Encourage suppliers to implement due diligence procedures for their supply chains to improve the content of the responses from such suppliers.



Continue to include a conflict minerals flow-down clause in new or renewed supplier contracts, as well as included in the terms and conditions of each purchase order issued.



Continue to follow the OECD Guidance, by increasing an emphasis on clean and validated smelter and refiner information from the supply chain through feedback and detailed smelter analysis.


Statements relating to due diligence improvements are forward-looking in nature and are based on TPI management’s current expectations or beliefs. These forward-looking statements are not a guarantee of performance and are subject to a number of uncertainties and other factors that may be outside of TPI’s control and which could cause actual events to differ materially from those expressed or implied by the statements made herein.


Unless otherwise stated herein, any documents, third-party materials or references to websites (including TPI’s) are not incorporated by reference in, or considered to be a part of, this CMR, unless expressly incorporated by reference herein.

Addendum A

Based on information available from RMI and other third-party organizations as of May 24, 2023, we believe that the countries of origin of the necessary conflict minerals in our supply chain may include, but may not be limited to, the following:


Afghanistan    Åland Islands    Albania    American Samoa    Andorra
Angola    Argentina    Armenia    Aruba    Australia
Austria    Azerbaijan    Bahamas    Barbados    Belarus
Belgium    Benin    Bermuda    Bolivia    Brazil
Bulgaria    Burkina Faso    Burundi    Cambodia    Canada
Central African Republic    Chile    China    Colombia    Congo
Czechia    Democratic Republic of Congo    Djibouti    Dominica    Dominican Republic
Ecuador    Egypt    Eritrea    Estonia    Ethiopia
Finland    France    Georgia    Germany    Ghana
Guam    Guatemala    Guinea    Guyana    Honduras
Hong Kong    Hungary    India    Indonesia    Ireland
Israel    Italy    Japan    Jersey    Kazakhstan
Kenya    Korea    Kyrgyzstan    Liberia    Liechtenstein
Lithuania    Luxembourg    Madagascar    Malaysia    Mali
Mauritania    Mexico    Mongolia    Morocco    Mozambique
Myanmar    Namibia    Netherlands    New Zealand    Nicaragua
Niger    Nigeria    Norway    Panama    Papua New Guinea
Peru    Philippines    Poland    Portugal    Russian Federation

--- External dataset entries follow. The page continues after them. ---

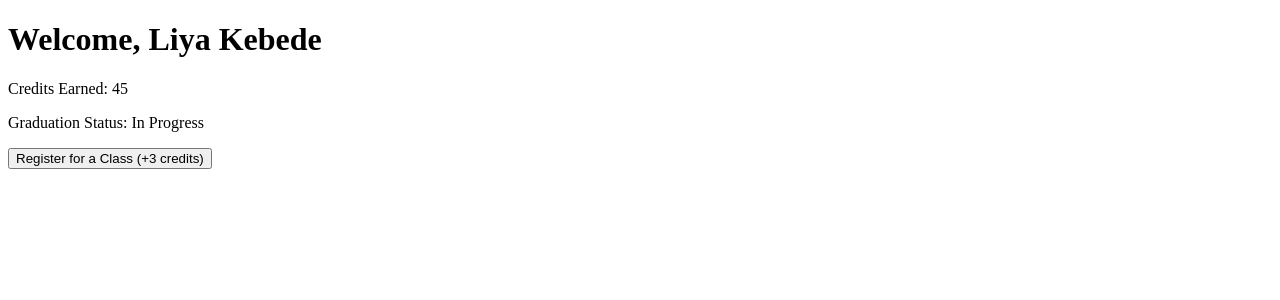
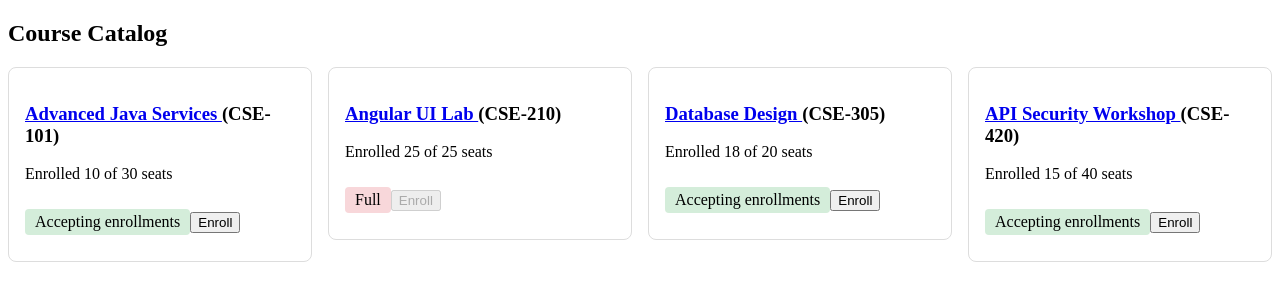
Before and after one commit to ephrem-011/tms-client, an Angular app: page /dashboard in a window 1280 px wide. Shown: the top 300 px of the page. Built offline with nearby package versions, Linux system fonts and the light colour scheme.

Commit message:
M8-Session-2

```diff
--- a/src/app/app.routes.ts
+++ b/src/app/app.routes.ts
@@ -8,4 +8,10 @@
 ),
 },
 { path: "", redirectTo: "dashboard", pathMatch: "full" },
+{
+    path: 'courses/:id',
+    loadComponent: () =>
+        import('./features/course-detail/course-detail.component')
+            .then(m => m.CourseDetailComponent)
+}
 ];
--- /dev/null
+++ b/src/app/features/course-detail/course-detail.component.html
@@ -0,0 +1,9 @@
+<h1>Course Detail</h1>
+
+<p>
+    Course ID: {{ id() }}
+</p>
+
+<a routerLink="/dashboard">
+    Back to Dashboard
+</a>
--- /dev/null
+++ b/src/app/features/course-detail/course-detail.component.ts
@@ -0,0 +1,24 @@
+import { Component, effect, input } from '@angular/core';
+import { RouterLink } from '@angular/router';
+
+@Component({
+  selector: 'app-course-detail',
+  standalone: true,
+  imports: [RouterLink],
+  templateUrl: './course-detail.component.html'
+})
+export class CourseDetailComponent {
+
+  id = input.required<string>();
+
+  constructor() {
+
+    effect(() => {
+
+      console.log(`Loading course detail for ID: ${this.id()}`);
+
+    });
+
+  }
+
+}
--- a/src/app/features/student-dashboard/student-dashboard.component.html
+++ b/src/app/features/student-dashboard/student-dashboard.component.html
@@ -1,8 +1,50 @@
-<div class="dashboard">
-<h1>Welcome, {{ studentName() }}</h1>
-<p>Credits Earned: {{ earnedCredits() }}</p>
-<p>Graduation Status: {{ graduationStatus() }}</p>
-<button (click)="registerForClass()">
-Register for a Class (+3 credits)
-</button>
+<h2>Course Catalog</h2>
+
+@if (availableCourses().length === 0) {
+
+<div class="empty-state">
+
+    <p>
+        No courses are available this term.
+        Check back during registration.
+    </p>
+
 </div>
+
+}
+@else {
+
+<div class="grid">
+
+    @for (course of availableCourses(); track course.id) {
+
+    <tms-course-card
+        [course]="course"
+        (enrollClicked)="handleEnroll($event)">
+    </tms-course-card>
+
+    }
+
+    @empty {
+
+    <p>No results match your search.</p>
+
+    }
+
+</div>
+
+}
+
+@if (selectedCourse(); as picked) {
+
+<p class="selection-hint" role="status">
+
+    Last enrollment request:
+
+    <strong>{{ picked.title }}</strong>
+
+    ({{ picked.code }})
+
+</p>
+
+}
--- a/src/app/features/student-dashboard/student-dashboard.component.scss
+++ b/src/app/features/student-dashboard/student-dashboard.component.scss
@@ -0,0 +1,17 @@
+.grid {
+  display: grid;
+  gap: 16px;
+  grid-template-columns: repeat(auto-fill, minmax(280px, 1fr));
+}
+
+.empty-state {
+  padding: 20px;
+  border: 1px dashed gray;
+}
+
+.selection-hint {
+  margin-top: 20px;
+  padding: 10px;
+  border-left: 4px solid #2196f3;
+  background: #f5f5f5;
+}
--- a/src/app/features/student-dashboard/student-dashboard.component.ts
+++ b/src/app/features/student-dashboard/student-dashboard.component.ts
@@ -1,30 +1,55 @@
-// These are the Angular functions we need. signal() and computed() come from Angular's core.
-import { Component, signal, computed } from "@angular/core";
+import { Component, signal } from '@angular/core';
+import { CourseCardComponent } from '../../ui/course-card/course-card.component';
+import { Course } from '../../models/course.model';
 
-// The @Component decorator tells Angular: "This class is a visual component."
-// It is metadata: it describes how this class connects to the HTML template.
 @Component({
-  selector: "app-student-dashboard", // The HTML tag name: <app-student-dashboard></app-student-dashboard>
-  standalone: true, // This component manages its own imports (no NgModule)
-  imports: [],
-  templateUrl: "./student-dashboard.component.html", // Points to the HTML file
-  styleUrl: "./student-dashboard.component.scss", // Points to the styles file
+  selector: 'app-student-dashboard',
+  standalone: true,
+  imports: [CourseCardComponent],
+  templateUrl: './student-dashboard.component.html',
+  styleUrl: './student-dashboard.component.scss'
 })
 export class StudentDashboardComponent {
-  // signal('Liya Kebede') creates a reactive variable. Angular watches it.
-  // When its value changes, Angular automatically updates the part of the screen that displays it.
-  studentName = signal("Liya Kebede");
-  earnedCredits = signal(45);
 
-  // computed() creates a read-only signal that derives its value from other signals.
-  // It recalculates automatically whenever earnedCredits() changes: no manual refresh.
-  graduationStatus = computed(() =>
-    this.earnedCredits() >= 120 ? "Eligible for Graduation" : "In Progress",
-  );
+  selectedCourse = signal<Course | null>(null);
 
-  // A regular method. When called, it updates the earnedCredits signal.
-  // The .update() method receives the current value (c) and returns the new value (c + 3).
-  registerForClass() {
-    this.earnedCredits.update((c) => c + 3);
+  availableCourses = signal<Course[]>([
+    {
+      id: 1,
+      title: 'Advanced Java Services',
+      code: 'CSE-101',
+      maxCapacity: 30,
+      enrollmentCount: 10,
+    },
+    {
+      id: 2,
+      title: 'Angular UI Lab',
+      code: 'CSE-210',
+      maxCapacity: 25,
+      enrollmentCount: 25,
+    },
+    {
+      id: 3,
+      title: 'Database Design',
+      code: 'CSE-305',
+      maxCapacity: 20,
+      enrollmentCount: 18,
+    },
+    {
+      id: 4,
+      title: 'API Security Workshop',
+      code: 'CSE-420',
+      maxCapacity: 40,
+      enrollmentCount: 15,
+    },
+  ]);
+
+  handleEnroll(course: Course) {
+
+    this.selectedCourse.set(course);
+
+    console.log('Enrollment requested for:', course.title);
+
   }
+
 }
--- a/src/app/ui/course-card/course-card.component.html
+++ b/src/app/ui/course-card/course-card.component.html
@@ -1 +1,37 @@
-<p>course-card works!</p>
+<div class="card">
+
+    <h3>
+        <a [routerLink]="['/courses', course().id]">
+            {{ course().title }}
+        </a>
+        ({{ course().code }})
+    </h3>
+
+    <p>
+        Enrolled {{ course().enrollmentCount }}
+        of
+        {{ course().maxCapacity }}
+        seats
+    </p>
+
+    <span
+        class="badge"
+        [class.closed]="course().enrollmentCount >= course().maxCapacity">
+
+        {{
+            course().enrollmentCount >= course().maxCapacity
+            ? 'Full'
+            : 'Accepting enrollments'
+        }}
+
+    </span>
+
+    <button
+        (click)="enrollClicked.emit(course())"
+        [disabled]="course().enrollmentCount >= course().maxCapacity">
+
+        Enroll
+
+    </button>
+
+</div>
--- a/src/app/ui/course-card/course-card.component.scss
+++ b/src/app/ui/course-card/course-card.component.scss
@@ -0,0 +1,21 @@
+.card {
+  border: 1px solid #ddd;
+  border-radius: 8px;
+  padding: 16px;
+}
+
+.badge {
+  display: inline-block;
+  margin: 10px 0;
+  padding: 4px 10px;
+  border-radius: 4px;
+  background: #d4edda;
+}
+
+.badge.closed {
+  background: #f8d7da;
+}
+
+button {
+  margin-top: 10px;
+}
```
Also changed, not shown: src/app/ui/course-card/course-card.component.ts (+14 -8 lines), src/app/features/course-detail/course-detail.component.scss (added), 1 other file (tests, documents, lock files or other folders).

Rwanda    Samoa    Saudi Arabia    Senegal    Sierra Leone
Singapore    Slovakia    Slovenia    South Africa    South Sudan
Spain    Sudan    Suriname    Sweden    Switzerland
Taiwan    Tajikistan    Tanzania    Thailand    Turkey
Uganda    United Arab Emirates    United Kingdom    United States    Uzbekistan
Viet Nam    Zambia    Zimbabwe